WORK TO BE COMPLETED ▸
Among the records that follow, find each line holding the word "light" and copy it.

Web page revision data:
-.-.-

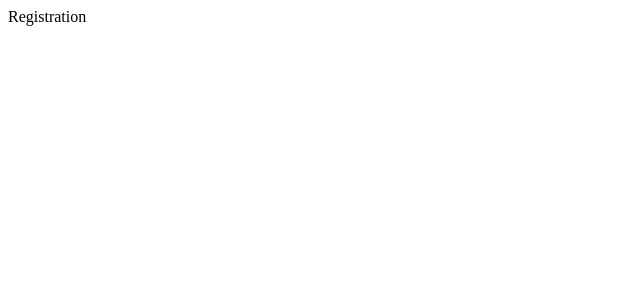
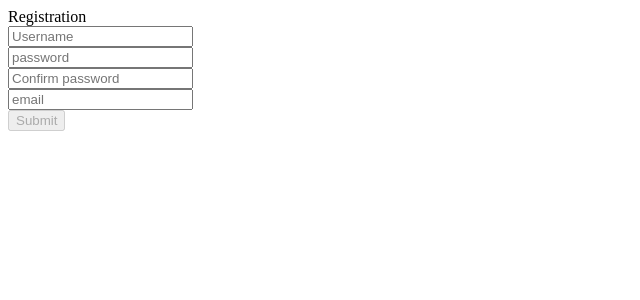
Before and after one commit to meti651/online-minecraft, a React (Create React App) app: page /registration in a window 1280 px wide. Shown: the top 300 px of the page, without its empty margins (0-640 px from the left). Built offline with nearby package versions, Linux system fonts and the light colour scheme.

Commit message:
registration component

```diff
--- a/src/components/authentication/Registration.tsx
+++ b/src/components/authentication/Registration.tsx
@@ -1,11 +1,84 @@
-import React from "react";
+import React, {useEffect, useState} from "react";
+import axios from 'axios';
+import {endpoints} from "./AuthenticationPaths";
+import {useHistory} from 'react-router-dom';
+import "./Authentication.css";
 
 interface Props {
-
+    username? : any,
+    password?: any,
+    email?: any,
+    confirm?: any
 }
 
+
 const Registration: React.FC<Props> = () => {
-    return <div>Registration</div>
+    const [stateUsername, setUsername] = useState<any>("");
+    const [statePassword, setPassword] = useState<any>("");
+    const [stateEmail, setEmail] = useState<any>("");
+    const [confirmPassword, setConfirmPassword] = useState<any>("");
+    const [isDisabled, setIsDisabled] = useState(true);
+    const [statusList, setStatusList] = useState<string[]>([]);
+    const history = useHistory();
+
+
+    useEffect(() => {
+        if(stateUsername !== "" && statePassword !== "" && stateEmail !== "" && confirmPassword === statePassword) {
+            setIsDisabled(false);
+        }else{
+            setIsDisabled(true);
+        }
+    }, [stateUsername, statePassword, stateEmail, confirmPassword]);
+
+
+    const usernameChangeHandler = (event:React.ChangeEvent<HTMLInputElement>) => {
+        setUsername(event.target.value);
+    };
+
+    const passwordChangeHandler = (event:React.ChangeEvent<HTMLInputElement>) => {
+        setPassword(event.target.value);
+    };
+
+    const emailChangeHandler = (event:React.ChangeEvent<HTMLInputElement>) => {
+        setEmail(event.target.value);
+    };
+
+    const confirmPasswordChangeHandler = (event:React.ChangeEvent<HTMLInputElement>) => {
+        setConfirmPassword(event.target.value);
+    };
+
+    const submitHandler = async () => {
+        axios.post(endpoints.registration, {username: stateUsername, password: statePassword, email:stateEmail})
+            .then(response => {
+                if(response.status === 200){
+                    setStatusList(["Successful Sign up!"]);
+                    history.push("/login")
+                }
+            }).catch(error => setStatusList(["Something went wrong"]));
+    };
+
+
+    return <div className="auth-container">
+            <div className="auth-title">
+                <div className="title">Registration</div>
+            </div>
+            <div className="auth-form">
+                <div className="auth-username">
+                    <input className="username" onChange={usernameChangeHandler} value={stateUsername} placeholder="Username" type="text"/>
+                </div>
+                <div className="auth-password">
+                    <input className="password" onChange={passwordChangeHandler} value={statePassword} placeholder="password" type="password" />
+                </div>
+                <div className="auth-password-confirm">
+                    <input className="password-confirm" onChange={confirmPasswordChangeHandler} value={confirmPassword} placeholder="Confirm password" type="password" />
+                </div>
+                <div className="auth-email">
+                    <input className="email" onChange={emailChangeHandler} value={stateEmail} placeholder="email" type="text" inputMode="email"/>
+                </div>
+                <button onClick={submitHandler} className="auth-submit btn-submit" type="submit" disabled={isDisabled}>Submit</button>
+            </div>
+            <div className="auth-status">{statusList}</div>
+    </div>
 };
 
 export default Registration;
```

-.-.-

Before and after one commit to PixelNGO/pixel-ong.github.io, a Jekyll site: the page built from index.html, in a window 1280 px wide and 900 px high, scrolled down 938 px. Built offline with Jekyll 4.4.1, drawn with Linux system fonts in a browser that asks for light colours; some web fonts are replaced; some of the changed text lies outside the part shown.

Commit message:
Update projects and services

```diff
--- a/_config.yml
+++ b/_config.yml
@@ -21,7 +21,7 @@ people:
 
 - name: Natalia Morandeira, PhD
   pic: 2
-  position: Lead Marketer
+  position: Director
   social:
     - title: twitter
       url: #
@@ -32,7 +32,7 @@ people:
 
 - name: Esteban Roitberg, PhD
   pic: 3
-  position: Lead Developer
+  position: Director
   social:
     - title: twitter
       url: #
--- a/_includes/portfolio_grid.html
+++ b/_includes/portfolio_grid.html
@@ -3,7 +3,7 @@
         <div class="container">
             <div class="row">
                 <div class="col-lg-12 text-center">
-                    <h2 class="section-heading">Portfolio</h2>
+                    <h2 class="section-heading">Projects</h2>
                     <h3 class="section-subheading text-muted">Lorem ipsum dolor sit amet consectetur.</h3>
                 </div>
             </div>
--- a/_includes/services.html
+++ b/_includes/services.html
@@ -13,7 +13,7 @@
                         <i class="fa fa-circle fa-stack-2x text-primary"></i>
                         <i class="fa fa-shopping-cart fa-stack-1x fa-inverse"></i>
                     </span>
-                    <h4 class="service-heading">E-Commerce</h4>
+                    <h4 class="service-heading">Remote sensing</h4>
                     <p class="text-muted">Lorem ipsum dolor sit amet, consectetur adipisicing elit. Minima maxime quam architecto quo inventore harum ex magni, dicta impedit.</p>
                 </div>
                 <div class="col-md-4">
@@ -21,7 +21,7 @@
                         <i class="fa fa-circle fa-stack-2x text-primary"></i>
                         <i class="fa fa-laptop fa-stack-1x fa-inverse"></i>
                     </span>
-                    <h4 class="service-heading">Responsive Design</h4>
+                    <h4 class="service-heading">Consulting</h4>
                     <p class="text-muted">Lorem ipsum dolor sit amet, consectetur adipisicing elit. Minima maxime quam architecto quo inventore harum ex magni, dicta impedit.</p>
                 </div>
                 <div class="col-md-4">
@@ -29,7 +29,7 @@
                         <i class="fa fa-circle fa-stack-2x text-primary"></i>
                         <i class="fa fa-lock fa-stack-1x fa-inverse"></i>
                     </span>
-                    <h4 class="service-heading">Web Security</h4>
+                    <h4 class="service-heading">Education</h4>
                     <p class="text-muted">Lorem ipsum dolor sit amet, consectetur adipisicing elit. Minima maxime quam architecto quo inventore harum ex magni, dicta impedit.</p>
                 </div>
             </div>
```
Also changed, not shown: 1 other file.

-.-.-

SOLUTION ▸
Before and after one commit to meti651/online-minecraft, a React (Create React App) app: page /registration in a window 1280 px wide. Shown: the top 300 px of the page, without its empty margins (0-640 px from the left). Built offline with nearby package versions, Linux system fonts and the light colour scheme.
Before and after one commit to PixelNGO/pixel-ong.github.io, a Jekyll site: the page built from index.html, in a window 1280 px wide and 900 px high, scrolled down 938 px. Built offline with Jekyll 4.4.1, drawn with Linux system fonts in a browser that asks for light colours; some web fonts are replaced; some of the changed text lies outside the part shown.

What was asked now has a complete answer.